§ Task goal
Every line of the material that includes the word "true" is to be shown.
= = = = = = =
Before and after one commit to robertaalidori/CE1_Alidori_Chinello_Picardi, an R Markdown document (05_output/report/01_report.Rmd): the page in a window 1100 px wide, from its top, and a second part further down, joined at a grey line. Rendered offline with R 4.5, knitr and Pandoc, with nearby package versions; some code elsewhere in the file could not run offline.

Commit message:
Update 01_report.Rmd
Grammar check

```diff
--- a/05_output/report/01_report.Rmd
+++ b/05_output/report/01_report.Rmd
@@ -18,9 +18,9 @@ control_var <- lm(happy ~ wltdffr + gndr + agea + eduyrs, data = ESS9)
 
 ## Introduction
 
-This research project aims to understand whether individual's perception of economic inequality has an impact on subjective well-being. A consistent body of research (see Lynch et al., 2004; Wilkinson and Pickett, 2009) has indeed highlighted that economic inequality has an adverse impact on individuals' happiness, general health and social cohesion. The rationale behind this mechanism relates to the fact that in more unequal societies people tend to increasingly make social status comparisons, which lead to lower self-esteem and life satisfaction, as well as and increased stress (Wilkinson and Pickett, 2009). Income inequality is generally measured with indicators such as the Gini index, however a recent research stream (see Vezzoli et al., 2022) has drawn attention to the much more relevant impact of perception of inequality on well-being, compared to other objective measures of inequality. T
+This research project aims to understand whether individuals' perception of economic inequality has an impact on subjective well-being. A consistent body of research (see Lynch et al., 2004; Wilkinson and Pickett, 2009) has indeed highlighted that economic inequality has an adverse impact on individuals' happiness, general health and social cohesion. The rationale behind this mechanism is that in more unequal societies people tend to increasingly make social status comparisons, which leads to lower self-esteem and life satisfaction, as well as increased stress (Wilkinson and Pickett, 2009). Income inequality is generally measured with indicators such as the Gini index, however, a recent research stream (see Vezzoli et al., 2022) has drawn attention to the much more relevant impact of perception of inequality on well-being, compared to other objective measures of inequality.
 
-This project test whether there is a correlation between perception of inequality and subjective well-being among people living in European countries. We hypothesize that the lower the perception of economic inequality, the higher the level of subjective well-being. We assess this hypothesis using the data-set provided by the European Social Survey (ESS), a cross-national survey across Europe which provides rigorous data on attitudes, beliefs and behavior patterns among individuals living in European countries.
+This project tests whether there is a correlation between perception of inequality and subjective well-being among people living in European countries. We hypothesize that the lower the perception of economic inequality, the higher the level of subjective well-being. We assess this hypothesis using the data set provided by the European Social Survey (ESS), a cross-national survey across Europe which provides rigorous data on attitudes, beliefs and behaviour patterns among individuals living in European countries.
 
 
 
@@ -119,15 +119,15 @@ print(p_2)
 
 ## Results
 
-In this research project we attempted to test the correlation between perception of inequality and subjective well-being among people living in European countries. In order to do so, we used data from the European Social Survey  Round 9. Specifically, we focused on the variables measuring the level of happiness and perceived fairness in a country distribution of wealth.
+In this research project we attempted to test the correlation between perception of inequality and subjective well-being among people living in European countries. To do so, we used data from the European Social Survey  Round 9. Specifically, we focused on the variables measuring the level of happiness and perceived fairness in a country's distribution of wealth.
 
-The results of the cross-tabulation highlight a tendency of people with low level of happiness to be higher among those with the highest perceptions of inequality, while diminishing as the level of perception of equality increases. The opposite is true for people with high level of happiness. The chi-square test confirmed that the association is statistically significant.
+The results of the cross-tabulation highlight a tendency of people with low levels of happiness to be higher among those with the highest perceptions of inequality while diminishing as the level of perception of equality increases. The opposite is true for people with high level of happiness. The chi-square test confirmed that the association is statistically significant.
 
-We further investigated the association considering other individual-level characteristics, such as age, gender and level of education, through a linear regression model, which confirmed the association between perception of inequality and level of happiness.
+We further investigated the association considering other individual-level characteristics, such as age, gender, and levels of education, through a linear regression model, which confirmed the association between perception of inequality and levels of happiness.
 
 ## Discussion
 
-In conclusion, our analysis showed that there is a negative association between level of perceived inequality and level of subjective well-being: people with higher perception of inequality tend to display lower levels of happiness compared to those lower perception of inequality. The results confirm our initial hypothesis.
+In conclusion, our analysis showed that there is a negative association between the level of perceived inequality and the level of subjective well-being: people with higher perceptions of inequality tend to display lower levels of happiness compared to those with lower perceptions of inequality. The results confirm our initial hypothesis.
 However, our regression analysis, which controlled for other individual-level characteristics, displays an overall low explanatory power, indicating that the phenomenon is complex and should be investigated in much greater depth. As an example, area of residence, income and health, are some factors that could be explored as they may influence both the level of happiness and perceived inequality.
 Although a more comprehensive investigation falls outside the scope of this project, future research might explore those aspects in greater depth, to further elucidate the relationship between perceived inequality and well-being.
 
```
= = = = = = =
§ Task response
-The results of the cross-tabulation highlight a tendency of people with low level of happiness to be higher among those with the highest perceptions of inequality, while diminishing as the level of perception of equality increases. The opposite is true for people with high level of happiness. The chi-square test confirmed that the association is statistically significant.
+The results of the cross-tabulation highlight a tendency of people with low levels of happiness to be higher among those with the highest perceptions of inequality while diminishing as the level of perception of equality increases. The opposite is true for people with high level of happiness. The chi-square test confirmed that the association is statistically significant.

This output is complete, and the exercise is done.